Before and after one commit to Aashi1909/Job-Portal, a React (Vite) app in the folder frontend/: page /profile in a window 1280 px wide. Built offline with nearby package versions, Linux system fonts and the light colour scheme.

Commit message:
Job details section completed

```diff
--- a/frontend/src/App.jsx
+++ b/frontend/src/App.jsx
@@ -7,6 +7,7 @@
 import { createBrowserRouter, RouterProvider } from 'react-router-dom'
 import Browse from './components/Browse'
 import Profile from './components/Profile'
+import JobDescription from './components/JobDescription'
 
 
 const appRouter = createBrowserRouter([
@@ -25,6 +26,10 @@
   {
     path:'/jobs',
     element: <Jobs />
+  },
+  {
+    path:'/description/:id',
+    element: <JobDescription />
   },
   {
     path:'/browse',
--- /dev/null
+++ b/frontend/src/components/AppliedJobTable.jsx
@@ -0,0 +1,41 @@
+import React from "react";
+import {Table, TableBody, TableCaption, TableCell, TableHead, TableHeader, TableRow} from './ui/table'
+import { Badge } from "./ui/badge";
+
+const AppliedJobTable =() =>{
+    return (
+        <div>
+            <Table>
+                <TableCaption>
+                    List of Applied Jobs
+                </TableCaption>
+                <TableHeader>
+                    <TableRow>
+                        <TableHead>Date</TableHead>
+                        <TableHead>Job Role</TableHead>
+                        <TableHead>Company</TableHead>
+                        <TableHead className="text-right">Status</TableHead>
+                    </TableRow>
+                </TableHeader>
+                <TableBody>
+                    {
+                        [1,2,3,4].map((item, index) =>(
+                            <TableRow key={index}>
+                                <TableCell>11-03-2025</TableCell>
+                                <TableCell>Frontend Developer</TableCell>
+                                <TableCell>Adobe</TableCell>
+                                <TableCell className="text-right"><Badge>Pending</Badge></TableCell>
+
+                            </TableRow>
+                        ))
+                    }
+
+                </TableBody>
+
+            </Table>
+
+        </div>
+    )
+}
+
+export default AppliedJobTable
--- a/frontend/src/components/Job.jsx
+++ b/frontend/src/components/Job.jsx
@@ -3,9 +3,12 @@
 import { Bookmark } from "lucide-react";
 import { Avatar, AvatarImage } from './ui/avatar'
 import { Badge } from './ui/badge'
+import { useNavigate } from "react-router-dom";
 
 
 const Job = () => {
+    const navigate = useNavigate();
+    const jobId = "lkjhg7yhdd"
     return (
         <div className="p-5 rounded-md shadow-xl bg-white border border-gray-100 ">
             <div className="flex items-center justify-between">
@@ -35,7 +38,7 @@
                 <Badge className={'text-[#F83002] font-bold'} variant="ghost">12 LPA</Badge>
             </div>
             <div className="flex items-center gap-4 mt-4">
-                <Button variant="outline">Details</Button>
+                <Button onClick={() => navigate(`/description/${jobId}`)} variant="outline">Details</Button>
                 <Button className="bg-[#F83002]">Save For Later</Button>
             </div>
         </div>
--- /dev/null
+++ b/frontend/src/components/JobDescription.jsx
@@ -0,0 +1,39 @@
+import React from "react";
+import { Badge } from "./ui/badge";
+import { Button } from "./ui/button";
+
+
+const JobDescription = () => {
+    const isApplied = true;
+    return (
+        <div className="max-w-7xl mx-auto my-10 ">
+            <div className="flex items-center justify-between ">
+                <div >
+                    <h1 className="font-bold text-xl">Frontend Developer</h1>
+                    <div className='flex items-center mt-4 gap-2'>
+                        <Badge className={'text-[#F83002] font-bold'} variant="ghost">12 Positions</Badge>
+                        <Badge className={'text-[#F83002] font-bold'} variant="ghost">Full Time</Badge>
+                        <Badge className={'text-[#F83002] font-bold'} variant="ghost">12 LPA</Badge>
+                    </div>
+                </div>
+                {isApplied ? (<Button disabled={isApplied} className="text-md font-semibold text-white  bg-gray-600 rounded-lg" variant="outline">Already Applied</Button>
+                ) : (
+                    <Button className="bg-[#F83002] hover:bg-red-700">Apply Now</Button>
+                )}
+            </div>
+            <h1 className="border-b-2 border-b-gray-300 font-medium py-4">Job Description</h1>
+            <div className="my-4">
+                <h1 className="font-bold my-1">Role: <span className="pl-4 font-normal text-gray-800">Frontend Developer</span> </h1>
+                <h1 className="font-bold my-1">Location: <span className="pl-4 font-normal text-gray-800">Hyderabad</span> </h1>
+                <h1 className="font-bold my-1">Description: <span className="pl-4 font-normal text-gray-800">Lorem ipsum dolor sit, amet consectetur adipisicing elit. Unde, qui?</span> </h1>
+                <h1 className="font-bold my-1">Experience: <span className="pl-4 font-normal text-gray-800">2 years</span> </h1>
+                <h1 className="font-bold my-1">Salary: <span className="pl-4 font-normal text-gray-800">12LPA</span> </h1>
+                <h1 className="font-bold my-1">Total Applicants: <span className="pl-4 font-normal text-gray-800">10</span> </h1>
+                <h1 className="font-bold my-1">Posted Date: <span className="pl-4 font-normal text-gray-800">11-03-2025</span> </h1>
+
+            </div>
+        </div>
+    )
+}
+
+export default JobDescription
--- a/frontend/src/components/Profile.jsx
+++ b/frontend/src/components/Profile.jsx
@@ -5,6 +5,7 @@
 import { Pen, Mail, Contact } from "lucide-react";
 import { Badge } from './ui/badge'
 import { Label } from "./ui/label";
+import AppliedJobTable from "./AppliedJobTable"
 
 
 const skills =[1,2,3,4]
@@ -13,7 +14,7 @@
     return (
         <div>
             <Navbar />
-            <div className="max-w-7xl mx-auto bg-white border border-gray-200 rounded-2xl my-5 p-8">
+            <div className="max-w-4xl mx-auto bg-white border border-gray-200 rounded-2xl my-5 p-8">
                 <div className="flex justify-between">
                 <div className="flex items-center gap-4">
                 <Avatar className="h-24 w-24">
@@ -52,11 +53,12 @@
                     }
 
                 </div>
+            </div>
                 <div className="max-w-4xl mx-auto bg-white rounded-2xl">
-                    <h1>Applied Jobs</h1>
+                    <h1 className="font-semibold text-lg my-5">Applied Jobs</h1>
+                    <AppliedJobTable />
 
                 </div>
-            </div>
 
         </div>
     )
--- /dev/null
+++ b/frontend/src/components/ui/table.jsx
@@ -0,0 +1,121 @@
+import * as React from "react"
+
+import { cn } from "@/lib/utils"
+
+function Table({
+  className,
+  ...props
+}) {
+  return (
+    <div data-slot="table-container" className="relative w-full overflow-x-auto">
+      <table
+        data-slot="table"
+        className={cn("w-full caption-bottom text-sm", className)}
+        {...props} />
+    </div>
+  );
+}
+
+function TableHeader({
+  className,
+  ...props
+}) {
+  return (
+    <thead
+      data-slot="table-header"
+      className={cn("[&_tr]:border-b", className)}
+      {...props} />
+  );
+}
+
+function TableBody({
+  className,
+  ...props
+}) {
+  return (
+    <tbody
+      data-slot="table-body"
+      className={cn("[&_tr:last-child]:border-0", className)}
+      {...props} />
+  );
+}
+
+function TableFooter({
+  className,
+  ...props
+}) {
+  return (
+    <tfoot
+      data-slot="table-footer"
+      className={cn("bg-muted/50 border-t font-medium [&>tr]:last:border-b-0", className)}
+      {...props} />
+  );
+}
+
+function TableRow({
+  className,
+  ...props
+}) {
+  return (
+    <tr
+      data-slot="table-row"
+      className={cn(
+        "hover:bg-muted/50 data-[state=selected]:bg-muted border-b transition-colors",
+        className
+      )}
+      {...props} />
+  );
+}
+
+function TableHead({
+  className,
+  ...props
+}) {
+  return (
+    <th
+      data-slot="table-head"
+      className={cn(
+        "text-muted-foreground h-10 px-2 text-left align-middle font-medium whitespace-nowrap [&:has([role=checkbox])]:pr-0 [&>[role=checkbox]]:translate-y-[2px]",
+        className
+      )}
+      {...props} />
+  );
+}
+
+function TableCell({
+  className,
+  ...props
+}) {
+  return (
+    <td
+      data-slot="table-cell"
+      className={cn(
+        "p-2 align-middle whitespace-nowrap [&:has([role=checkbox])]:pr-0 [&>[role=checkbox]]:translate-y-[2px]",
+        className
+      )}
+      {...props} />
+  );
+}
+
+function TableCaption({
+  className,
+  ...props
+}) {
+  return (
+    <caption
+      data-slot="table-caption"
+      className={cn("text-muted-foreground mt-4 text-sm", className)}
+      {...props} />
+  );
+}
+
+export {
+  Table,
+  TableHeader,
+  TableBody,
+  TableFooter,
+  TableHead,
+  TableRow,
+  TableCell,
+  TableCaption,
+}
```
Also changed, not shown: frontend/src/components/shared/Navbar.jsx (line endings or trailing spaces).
┄┄┄┄┄┄
● What to do:
How many of the lines in the material hold the word "data"? Give that number alone.

● Result below:
10